DIRECTIONS: Return all of the data verbatim, dropping any picture.

Data extracted from a collection

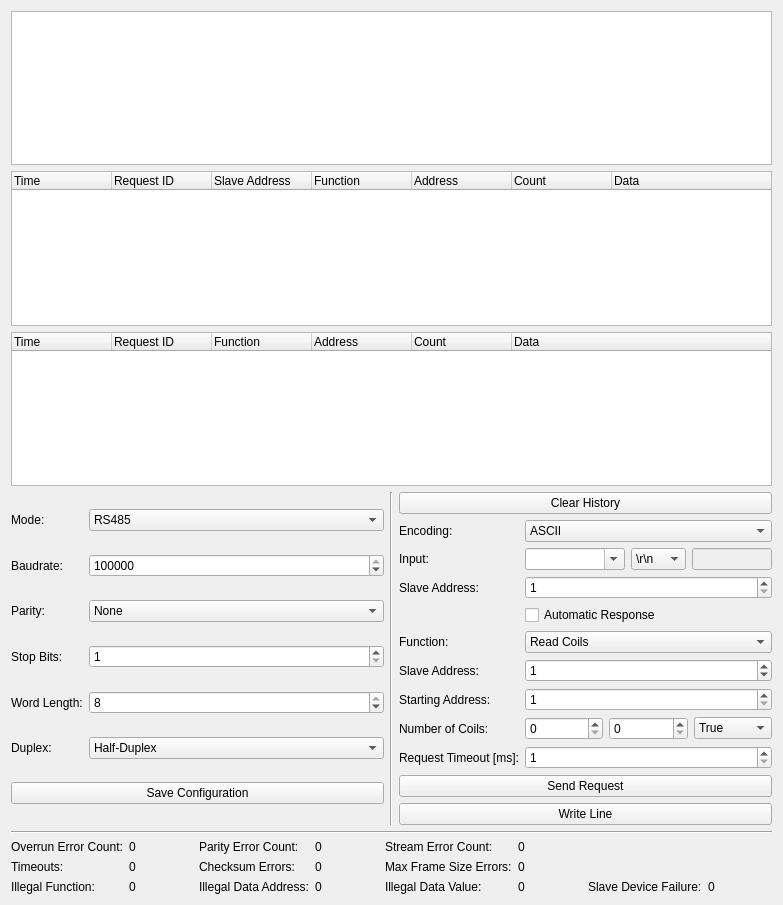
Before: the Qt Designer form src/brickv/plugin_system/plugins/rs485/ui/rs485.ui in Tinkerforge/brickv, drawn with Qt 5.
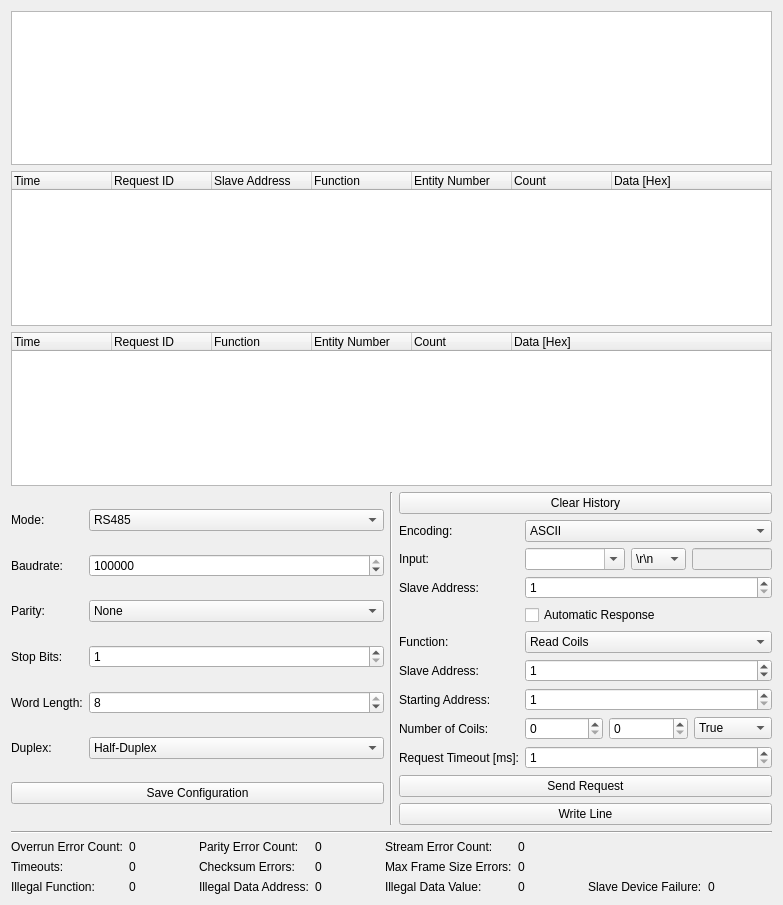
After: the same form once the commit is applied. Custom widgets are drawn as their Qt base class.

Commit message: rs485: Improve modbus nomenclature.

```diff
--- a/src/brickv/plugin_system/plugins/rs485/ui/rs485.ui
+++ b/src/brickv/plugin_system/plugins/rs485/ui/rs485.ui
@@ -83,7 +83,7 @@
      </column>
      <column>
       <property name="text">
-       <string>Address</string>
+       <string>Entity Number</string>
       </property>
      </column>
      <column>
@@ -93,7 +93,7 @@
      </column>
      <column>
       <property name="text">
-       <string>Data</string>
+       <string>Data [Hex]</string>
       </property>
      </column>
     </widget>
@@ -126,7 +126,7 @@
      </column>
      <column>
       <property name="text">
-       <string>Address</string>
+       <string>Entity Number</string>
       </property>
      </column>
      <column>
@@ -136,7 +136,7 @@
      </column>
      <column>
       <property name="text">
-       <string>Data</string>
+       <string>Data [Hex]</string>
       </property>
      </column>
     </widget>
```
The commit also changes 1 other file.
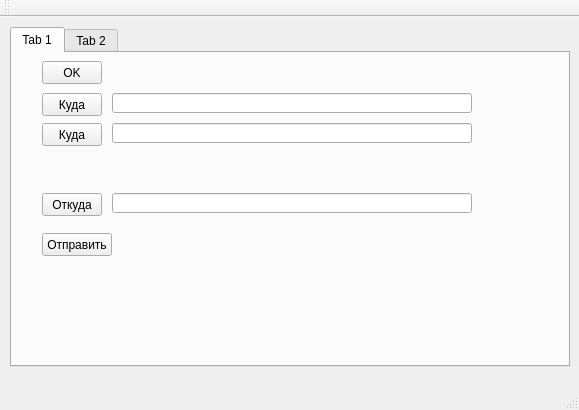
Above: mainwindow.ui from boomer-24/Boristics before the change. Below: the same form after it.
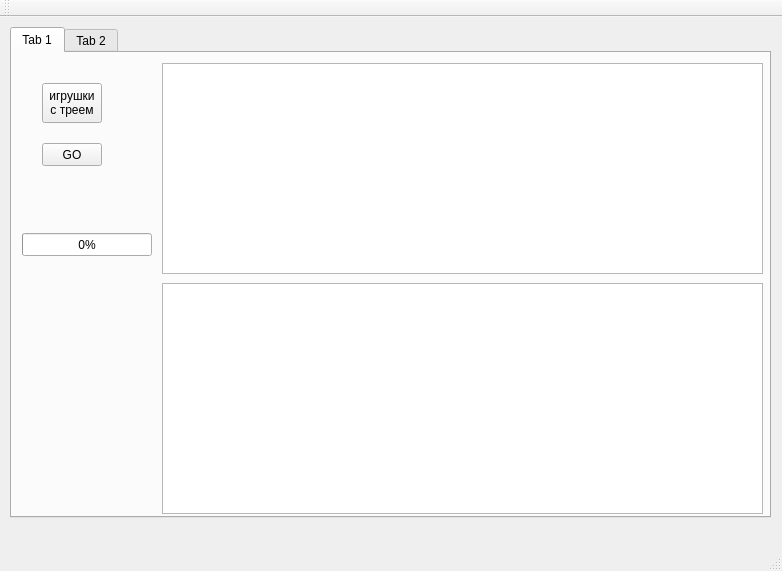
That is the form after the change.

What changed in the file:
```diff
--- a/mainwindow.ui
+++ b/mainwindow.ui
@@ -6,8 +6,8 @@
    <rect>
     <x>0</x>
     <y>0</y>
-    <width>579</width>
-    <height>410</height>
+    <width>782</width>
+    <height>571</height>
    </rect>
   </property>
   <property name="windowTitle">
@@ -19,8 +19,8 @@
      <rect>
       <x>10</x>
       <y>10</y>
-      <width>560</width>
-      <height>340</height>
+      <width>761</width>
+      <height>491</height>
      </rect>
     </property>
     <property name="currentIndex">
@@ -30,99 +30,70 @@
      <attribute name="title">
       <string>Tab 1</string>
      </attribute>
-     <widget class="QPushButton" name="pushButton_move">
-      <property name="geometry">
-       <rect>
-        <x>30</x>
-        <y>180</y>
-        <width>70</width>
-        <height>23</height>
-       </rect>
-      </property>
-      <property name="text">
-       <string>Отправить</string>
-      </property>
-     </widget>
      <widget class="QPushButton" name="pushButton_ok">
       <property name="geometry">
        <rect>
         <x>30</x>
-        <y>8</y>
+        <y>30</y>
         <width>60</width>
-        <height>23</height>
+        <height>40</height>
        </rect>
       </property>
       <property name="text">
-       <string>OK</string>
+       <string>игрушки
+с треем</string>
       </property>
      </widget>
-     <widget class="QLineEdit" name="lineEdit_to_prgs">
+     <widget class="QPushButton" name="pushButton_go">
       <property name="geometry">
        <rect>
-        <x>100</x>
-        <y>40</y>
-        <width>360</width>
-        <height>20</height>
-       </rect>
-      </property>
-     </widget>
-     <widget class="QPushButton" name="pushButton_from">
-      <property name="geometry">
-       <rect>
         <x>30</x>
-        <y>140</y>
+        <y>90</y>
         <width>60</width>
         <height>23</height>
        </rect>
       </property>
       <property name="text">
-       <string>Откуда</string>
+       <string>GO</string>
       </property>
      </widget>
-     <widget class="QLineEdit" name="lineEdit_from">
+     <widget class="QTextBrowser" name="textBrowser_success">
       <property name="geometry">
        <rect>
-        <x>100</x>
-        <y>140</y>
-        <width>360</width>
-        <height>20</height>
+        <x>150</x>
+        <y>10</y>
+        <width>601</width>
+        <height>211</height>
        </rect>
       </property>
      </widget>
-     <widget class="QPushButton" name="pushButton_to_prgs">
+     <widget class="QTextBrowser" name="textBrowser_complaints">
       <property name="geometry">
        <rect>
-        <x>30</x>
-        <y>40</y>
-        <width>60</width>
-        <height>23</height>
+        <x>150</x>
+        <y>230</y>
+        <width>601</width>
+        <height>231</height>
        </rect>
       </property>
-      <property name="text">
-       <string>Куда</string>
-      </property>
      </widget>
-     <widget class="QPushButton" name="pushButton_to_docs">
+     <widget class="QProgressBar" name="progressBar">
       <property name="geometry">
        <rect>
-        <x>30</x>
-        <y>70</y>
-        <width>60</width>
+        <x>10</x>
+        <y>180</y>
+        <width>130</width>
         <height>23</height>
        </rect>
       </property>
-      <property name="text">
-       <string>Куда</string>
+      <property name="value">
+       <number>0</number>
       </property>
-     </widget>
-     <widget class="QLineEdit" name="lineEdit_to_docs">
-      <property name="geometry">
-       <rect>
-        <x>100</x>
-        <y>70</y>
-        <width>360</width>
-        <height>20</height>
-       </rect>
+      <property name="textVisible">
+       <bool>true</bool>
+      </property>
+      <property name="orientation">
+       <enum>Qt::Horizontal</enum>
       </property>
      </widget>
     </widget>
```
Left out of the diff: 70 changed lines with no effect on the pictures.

OUTPUT FOR THIS EXERCISE:
Before: the Qt Designer form src/brickv/plugin_system/plugins/rs485/ui/rs485.ui in Tinkerforge/brickv, drawn with Qt 5.
After: the same form once the commit is applied. Custom widgets are drawn as their Qt base class.

Commit message: rs485: Improve modbus nomenclature.

```diff
--- a/src/brickv/plugin_system/plugins/rs485/ui/rs485.ui
+++ b/src/brickv/plugin_system/plugins/rs485/ui/rs485.ui
@@ -83,7 +83,7 @@
      </column>
      <column>
       <property name="text">
-       <string>Address</string>
+       <string>Entity Number</string>
       </property>
      </column>
      <column>
@@ -93,7 +93,7 @@
      </column>
      <column>
       <property name="text">
-       <string>Data</string>
+       <string>Data [Hex]</string>
       </property>
      </column>
     </widget>
@@ -126,7 +126,7 @@
      </column>
      <column>
       <property name="text">
-       <string>Address</string>
+       <string>Entity Number</string>
       </property>
      </column>
      <column>
@@ -136,7 +136,7 @@
      </column>
      <column>
       <property name="text">
-       <string>Data</string>
+       <string>Data [Hex]</string>
       </property>
      </column>
     </widget>
```
The commit also changes 1 other file.
Above: mainwindow.ui from boomer-24/Boristics before the change. Below: the same form after it.
That is the form after the change.

What changed in the file:
```diff
--- a/mainwindow.ui
+++ b/mainwindow.ui
@@ -6,8 +6,8 @@
    <rect>
     <x>0</x>
     <y>0</y>
-    <width>579</width>
-    <height>410</height>
+    <width>782</width>
+    <height>571</height>
    </rect>
   </property>
   <property name="windowTitle">
@@ -19,8 +19,8 @@
      <rect>
       <x>10</x>
       <y>10</y>
-      <width>560</width>
-      <height>340</height>
+      <width>761</width>
+      <height>491</height>
      </rect>
     </property>
     <property name="currentIndex">
@@ -30,99 +30,70 @@
      <attribute name="title">
       <string>Tab 1</string>
      </attribute>
-     <widget class="QPushButton" name="pushButton_move">
-      <property name="geometry">
-       <rect>
-        <x>30</x>
-        <y>180</y>
-        <width>70</width>
-        <height>23</height>
-       </rect>
-      </property>
-      <property name="text">
-       <string>Отправить</string>
-      </property>
-     </widget>
      <widget class="QPushButton" name="pushButton_ok">
       <property name="geometry">
        <rect>
         <x>30</x>
-        <y>8</y>
+        <y>30</y>
         <width>60</width>
-        <height>23</height>
+        <height>40</height>
        </rect>
       </property>
       <property name="text">
-       <string>OK</string>
+       <string>игрушки
+с треем</string>
       </property>
      </widget>
-     <widget class="QLineEdit" name="lineEdit_to_prgs">
+     <widget class="QPushButton" name="pushButton_go">
       <property name="geometry">
        <rect>
-        <x>100</x>
-        <y>40</y>
-        <width>360</width>
-        <height>20</height>
-       </rect>
-      </property>
-     </widget>
-     <widget class="QPushButton" name="pushButton_from">
-      <property name="geometry">
-       <rect>
         <x>30</x>
-        <y>140</y>
+        <y>90</y>
         <width>60</width>
         <height>23</height>
        </rect>
       </property>
       <property name="text">
-       <string>Откуда</string>
+       <string>GO</string>
       </property>
      </widget>
-     <widget class="QLineEdit" name="lineEdit_from">
+     <widget class="QTextBrowser" name="textBrowser_success">
       <property name="geometry">
        <rect>
-        <x>100</x>
-        <y>140</y>
-        <width>360</width>
-        <height>20</height>
+        <x>150</x>
+        <y>10</y>
+        <width>601</width>
+        <height>211</height>
        </rect>
       </property>
      </widget>
-     <widget class="QPushButton" name="pushButton_to_prgs">
+     <widget class="QTextBrowser" name="textBrowser_complaints">
       <property name="geometry">
        <rect>
-        <x>30</x>
-        <y>40</y>
-        <width>60</width>
-        <height>23</height>
+        <x>150</x>
+        <y>230</y>
+        <width>601</width>
+        <height>231</height>
        </rect>
       </property>
-      <property name="text">
-       <string>Куда</string>
-      </property>
      </widget>
-     <widget class="QPushButton" name="pushButton_to_docs">
+     <widget class="QProgressBar" name="progressBar">
       <property name="geometry">
        <rect>
-        <x>30</x>
-        <y>70</y>
-        <width>60</width>
+        <x>10</x>
+        <y>180</y>
+        <width>130</width>
         <height>23</height>
        </rect>
       </property>
-      <property name="text">
-       <string>Куда</string>
+      <property name="value">
+       <number>0</number>
       </property>
-     </widget>
-     <widget class="QLineEdit" name="lineEdit_to_docs">
-      <property name="geometry">
-       <rect>
-        <x>100</x>
-        <y>70</y>
-        <width>360</width>
-        <height>20</height>
-       </rect>
+      <property name="textVisible">
+       <bool>true</bool>
+      </property>
+      <property name="orientation">
+       <enum>Qt::Horizontal</enum>
       </property>
      </widget>
     </widget>
```
Left out of the diff: 70 changed lines with no effect on the pictures.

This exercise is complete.